Opinion: The economic value of independent schools

Opinion: The economic value of independent schools

As states and regions across Australia respond to the wide-ranging economic fall-out from the COVID-19 pandemic, children and teachers are back in their classrooms.

There has been renewed public appreciation for the expertise and contribution of principals, teachers and other school staff, who worked tirelessly at the height of the pandemic to ensure education would not become a casualty.

While the contribution schools make to realising student potential and building the nation’s human capital are well-known, the economic activity they generate locally and the value this adds to state and national economies is less well documented or discussed, but also critically important.

Queensland’s independent schooling sector has sought to quantify its value to the state economy as a local employer, infrastructure investor and international education provider.

According to new analysis released today, the direct and indirect contribution Queensland independent schools make to the state economy has been estimated to top $4.88 billion. On average one enrolment at an independent school adds $40,300 to Gross State Product (GSP).

In terms of jobs – a key economic indicator – the sector supports the livelihoods of 33,560 full-time workers either directly employed or supported through the sector’s purchase of goods and services elsewhere in the economy. That’s one job for every 3.6 students enrolled at Queensland independent schools and a total wages investment of $2.95 billion benefiting local households.

These are among the headline findings of an updated report commissioned by Independent Schools Queensland at the start of the 2020 school year, prior to the COVID-19 pandemic. The analysis of the latest 2017-18 school income and expenditure data by independent global consultancy firm AEC Group updates economic modelling undertaken for the first time in 2016 using 2013-14 data.

As national and state and territory governments chart a path to economic recovery, employing an armoury of stimulus measures to boost jobs and private investment, it’s vital that existing successful public-private partnerships, such as the enduring one that has existed between governments and independent school parents for 50 years, are not forgotten or eroded.

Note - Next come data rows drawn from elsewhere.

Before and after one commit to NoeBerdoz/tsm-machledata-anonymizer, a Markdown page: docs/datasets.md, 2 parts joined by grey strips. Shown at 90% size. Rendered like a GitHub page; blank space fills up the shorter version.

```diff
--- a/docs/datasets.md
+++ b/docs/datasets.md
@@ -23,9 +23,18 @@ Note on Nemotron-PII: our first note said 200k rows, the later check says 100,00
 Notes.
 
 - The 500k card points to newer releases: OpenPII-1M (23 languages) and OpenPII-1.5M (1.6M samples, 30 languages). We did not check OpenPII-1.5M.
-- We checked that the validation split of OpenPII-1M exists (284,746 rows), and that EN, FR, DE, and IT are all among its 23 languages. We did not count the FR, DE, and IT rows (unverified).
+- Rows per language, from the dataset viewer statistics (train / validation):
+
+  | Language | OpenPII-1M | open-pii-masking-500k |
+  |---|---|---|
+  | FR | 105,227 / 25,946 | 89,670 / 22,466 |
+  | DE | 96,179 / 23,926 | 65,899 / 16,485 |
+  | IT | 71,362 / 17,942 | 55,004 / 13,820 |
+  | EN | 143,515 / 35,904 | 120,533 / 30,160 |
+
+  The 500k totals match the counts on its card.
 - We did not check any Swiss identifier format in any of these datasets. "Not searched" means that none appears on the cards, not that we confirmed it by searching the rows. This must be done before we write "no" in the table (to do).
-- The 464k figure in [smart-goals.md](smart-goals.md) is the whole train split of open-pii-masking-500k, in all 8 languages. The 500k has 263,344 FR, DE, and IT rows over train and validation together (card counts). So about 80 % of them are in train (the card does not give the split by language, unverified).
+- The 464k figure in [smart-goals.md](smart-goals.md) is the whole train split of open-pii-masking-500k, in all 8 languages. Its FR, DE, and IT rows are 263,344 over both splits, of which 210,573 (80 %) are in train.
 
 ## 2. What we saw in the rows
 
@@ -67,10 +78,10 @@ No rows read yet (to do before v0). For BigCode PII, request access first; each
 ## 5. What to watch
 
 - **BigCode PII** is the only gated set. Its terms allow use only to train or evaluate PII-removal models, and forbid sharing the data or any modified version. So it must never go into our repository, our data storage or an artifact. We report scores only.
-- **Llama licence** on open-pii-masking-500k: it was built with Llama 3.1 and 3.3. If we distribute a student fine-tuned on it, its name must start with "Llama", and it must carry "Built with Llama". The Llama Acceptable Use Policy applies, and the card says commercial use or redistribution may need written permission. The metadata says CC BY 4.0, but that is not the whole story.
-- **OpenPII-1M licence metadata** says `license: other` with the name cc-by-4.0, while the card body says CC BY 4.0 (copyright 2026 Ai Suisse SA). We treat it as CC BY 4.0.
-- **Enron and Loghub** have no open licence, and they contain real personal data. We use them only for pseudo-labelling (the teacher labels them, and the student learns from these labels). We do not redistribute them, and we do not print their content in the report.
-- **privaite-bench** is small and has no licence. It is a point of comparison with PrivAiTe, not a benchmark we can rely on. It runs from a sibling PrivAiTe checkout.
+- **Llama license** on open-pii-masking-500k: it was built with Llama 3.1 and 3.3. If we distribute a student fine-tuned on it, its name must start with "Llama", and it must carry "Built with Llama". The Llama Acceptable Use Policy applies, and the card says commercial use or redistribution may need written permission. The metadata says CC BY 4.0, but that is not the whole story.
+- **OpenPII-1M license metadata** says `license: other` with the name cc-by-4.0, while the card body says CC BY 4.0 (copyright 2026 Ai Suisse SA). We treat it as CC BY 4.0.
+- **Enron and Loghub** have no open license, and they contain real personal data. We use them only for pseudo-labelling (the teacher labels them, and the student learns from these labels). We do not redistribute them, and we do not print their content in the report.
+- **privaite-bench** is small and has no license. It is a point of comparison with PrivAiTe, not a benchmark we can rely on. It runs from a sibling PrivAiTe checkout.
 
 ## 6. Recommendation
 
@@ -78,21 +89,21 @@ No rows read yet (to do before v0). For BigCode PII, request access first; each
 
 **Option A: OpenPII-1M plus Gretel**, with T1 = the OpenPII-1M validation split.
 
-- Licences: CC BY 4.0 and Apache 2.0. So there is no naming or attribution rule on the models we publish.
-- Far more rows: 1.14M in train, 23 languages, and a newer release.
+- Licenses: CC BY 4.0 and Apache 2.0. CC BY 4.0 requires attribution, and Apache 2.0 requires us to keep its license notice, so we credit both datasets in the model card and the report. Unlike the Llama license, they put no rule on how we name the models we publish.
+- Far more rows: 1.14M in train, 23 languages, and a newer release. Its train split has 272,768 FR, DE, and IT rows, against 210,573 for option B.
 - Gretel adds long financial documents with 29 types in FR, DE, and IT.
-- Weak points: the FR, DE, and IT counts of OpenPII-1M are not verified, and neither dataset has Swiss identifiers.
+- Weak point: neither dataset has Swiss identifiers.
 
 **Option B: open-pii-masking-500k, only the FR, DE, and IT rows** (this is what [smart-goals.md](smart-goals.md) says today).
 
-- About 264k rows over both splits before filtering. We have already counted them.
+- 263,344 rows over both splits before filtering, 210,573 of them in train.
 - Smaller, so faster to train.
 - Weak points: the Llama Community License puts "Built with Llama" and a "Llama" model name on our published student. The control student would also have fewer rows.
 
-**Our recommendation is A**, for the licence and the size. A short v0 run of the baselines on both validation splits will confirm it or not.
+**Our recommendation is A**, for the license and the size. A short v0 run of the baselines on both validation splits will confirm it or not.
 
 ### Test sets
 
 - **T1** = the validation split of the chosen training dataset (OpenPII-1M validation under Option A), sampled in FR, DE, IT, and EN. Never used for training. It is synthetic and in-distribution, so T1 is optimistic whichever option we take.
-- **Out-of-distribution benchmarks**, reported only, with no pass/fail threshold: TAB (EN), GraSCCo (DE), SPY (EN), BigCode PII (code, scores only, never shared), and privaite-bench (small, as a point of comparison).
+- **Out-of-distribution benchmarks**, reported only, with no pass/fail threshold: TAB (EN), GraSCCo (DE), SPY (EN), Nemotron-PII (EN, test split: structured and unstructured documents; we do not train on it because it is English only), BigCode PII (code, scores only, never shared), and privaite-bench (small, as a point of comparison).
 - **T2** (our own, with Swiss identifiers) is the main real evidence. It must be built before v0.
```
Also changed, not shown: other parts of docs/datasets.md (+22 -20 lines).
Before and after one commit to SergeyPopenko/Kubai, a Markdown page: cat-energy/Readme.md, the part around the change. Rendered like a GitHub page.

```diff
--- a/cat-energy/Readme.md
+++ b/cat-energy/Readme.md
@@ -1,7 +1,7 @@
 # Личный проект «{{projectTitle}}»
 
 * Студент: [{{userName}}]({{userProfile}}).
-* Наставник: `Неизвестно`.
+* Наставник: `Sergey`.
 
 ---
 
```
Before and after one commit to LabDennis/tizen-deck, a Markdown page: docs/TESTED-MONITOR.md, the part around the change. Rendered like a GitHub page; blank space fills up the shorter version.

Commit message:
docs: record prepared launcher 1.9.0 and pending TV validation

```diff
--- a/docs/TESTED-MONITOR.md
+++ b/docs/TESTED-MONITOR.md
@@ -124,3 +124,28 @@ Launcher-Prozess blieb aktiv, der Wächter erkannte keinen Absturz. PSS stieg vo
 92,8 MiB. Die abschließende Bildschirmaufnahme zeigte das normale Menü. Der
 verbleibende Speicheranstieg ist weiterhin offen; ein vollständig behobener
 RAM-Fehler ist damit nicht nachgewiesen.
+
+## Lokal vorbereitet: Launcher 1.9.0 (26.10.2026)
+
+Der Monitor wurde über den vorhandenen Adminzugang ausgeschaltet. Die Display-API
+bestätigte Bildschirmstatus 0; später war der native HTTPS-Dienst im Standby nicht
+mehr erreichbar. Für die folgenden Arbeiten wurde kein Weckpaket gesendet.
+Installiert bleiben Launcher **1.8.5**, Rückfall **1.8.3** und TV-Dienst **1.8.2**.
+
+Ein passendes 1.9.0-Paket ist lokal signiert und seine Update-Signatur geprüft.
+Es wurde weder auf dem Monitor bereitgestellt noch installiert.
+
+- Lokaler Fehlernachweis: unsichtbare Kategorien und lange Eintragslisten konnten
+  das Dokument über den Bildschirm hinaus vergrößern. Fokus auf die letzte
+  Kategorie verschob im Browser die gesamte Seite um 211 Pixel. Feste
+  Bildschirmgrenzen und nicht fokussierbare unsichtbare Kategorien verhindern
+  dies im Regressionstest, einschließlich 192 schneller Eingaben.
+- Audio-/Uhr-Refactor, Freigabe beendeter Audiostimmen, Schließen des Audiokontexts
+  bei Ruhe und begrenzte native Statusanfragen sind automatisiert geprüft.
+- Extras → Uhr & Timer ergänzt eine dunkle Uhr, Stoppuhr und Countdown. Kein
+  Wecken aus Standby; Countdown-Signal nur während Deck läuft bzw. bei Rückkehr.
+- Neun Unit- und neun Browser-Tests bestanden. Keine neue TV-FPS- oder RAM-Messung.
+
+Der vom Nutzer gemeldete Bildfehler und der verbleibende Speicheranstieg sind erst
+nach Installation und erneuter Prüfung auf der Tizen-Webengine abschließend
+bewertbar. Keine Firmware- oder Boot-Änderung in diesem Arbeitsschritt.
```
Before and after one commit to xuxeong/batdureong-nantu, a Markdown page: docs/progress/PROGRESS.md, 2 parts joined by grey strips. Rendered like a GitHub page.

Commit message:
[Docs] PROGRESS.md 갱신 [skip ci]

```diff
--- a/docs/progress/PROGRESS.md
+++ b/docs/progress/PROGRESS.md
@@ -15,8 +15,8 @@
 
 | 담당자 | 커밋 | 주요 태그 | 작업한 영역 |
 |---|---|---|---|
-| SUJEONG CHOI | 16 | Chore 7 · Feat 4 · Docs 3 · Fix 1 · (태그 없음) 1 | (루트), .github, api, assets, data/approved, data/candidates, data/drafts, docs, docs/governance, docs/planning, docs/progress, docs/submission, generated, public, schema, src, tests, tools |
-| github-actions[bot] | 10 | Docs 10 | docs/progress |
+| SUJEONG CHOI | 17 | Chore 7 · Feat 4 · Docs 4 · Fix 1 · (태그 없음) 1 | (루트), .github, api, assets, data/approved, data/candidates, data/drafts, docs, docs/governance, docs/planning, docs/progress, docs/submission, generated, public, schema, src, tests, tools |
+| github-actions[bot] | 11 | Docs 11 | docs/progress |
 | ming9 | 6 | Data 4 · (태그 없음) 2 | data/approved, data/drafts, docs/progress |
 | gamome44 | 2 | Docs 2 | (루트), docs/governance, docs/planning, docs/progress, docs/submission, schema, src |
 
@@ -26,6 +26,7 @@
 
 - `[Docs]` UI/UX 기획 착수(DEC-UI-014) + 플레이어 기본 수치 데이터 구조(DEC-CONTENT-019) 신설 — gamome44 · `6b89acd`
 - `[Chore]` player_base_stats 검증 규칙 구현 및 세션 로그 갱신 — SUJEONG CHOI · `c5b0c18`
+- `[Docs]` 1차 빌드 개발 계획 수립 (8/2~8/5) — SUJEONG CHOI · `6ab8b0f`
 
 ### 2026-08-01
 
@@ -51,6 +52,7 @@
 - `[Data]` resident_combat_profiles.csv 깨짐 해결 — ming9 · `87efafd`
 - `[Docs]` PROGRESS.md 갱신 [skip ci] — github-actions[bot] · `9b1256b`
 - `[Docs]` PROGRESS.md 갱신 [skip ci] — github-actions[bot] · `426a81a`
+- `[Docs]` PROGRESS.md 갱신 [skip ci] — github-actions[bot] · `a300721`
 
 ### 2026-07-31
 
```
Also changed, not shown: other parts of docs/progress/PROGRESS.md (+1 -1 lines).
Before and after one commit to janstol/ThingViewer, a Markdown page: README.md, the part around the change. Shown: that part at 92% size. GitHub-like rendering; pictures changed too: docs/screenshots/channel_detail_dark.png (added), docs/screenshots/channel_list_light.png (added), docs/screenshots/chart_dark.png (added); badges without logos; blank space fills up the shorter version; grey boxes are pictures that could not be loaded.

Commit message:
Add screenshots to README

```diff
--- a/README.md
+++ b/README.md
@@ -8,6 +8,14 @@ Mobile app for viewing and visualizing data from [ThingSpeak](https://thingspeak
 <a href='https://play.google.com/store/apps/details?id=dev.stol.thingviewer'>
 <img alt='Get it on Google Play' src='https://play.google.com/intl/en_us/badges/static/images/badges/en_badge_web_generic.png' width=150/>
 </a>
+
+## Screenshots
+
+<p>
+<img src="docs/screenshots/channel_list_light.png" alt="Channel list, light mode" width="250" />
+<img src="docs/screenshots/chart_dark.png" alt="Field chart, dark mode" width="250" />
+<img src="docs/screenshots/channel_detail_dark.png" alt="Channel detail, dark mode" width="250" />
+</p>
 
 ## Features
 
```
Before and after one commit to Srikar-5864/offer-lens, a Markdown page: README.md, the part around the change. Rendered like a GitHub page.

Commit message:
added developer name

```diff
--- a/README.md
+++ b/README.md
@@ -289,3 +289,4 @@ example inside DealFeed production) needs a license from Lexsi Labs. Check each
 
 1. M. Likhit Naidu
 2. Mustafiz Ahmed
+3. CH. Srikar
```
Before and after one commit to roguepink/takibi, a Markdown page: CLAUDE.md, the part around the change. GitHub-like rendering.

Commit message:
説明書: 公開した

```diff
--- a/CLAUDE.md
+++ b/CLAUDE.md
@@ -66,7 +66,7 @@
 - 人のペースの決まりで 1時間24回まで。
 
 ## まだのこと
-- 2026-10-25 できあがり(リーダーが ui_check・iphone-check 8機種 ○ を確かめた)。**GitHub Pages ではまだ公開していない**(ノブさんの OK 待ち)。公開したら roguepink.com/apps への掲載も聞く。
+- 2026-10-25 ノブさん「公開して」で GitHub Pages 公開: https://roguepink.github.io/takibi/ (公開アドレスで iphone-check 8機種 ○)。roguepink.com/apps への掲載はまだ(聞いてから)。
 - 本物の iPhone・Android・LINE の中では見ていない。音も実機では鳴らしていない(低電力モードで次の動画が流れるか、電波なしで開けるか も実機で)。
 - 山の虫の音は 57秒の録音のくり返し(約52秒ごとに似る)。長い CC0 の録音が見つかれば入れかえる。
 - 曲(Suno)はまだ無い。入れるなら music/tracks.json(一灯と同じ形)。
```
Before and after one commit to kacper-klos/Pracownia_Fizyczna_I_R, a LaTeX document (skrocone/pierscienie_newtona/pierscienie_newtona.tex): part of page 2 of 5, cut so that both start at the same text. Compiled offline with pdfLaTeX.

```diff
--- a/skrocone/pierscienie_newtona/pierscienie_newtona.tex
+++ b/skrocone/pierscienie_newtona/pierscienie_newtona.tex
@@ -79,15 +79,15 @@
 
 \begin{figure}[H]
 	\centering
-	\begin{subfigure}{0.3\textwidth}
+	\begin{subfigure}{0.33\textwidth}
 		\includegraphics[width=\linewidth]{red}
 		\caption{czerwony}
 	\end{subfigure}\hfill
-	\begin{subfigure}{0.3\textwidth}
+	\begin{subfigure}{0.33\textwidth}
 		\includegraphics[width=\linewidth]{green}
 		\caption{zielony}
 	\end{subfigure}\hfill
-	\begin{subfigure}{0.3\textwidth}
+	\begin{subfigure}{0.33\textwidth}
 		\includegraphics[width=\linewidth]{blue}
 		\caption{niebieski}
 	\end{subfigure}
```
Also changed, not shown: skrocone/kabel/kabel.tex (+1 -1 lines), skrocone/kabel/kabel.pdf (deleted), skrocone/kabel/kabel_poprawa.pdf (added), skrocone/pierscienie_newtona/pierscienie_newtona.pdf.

This is particularly important for regional families and their local economies, with the small and large networks of independent schools in some communities making contributions to their local economies that exceed the state average. Among them are regions such as the Gold Coast, Moreton Bay and Sunshine Coast region, which contribute the highest number of jobs and GSP, outside Brisbane.

Independent schools operate with funding support from three key stakeholders, the Australian and Queensland Governments and parents. Governments together, on average, account for about 50 percent of independent school funding with the remaining 50 percent met by the private contributions of parents.

This valuable partnership delivers both economic returns and government savings. In Queensland for every $1 of combined public recurrent and capital investment in the sector, Queensland derives $3.66 in economic benefits. In addition, by not taking up a fully funded place at a state school, independent school families free up $1.02 billion in recurrent and capital funding annually for governments to spend on other essential services and nation-building programs. In the education sector, these savings equate to the construction of five new Prep to Year 12 schools and jobs for more than 10,100 beginning teachers.

Nationally the Independent Schools Council of Australia estimates the sector frees up $.4.8 billion annually in recurrent funding alone. The role independent schools and their tax-paying parent communities play in reducing the financial impost on the public purse in this period of unprecedented economic disruption should not be taken for granted; it must be encouraged and supported to continue.

Prior to the COVID-19 pandemic, economic conditions supported increased parental investment in school education. Between 2014 and 2019 the Australian independent schooling sector recorded average annual enrolment growth of 2%.

In Queensland sector growth has boosted economic activity. Between 2013-14 and 2017-18 enrolments in Queensland independent schools increased by 6,000 to 121,000 students and school numbers increased by 15 to 205 schools. Over the same period the sector added an extra $735 million to GSP (18% increase) and supported 2,702 extra jobs (9% increase) paying an additional $530 million in wages (22% increase). Jump forward to 2020 and the sector’s 218 schools now enrol almost 129,000 students – 15% of Queensland’s school-age population. 

Like many sectors of the economy, it is unclear how the pandemic economic after-shocks could impact independent schools. What is clear from the economic modelling released today, is that independent schools are strong performing national investments that governments can ill-afford to take for granted.

David Robertson is the executive director of Independent Schools Queensland.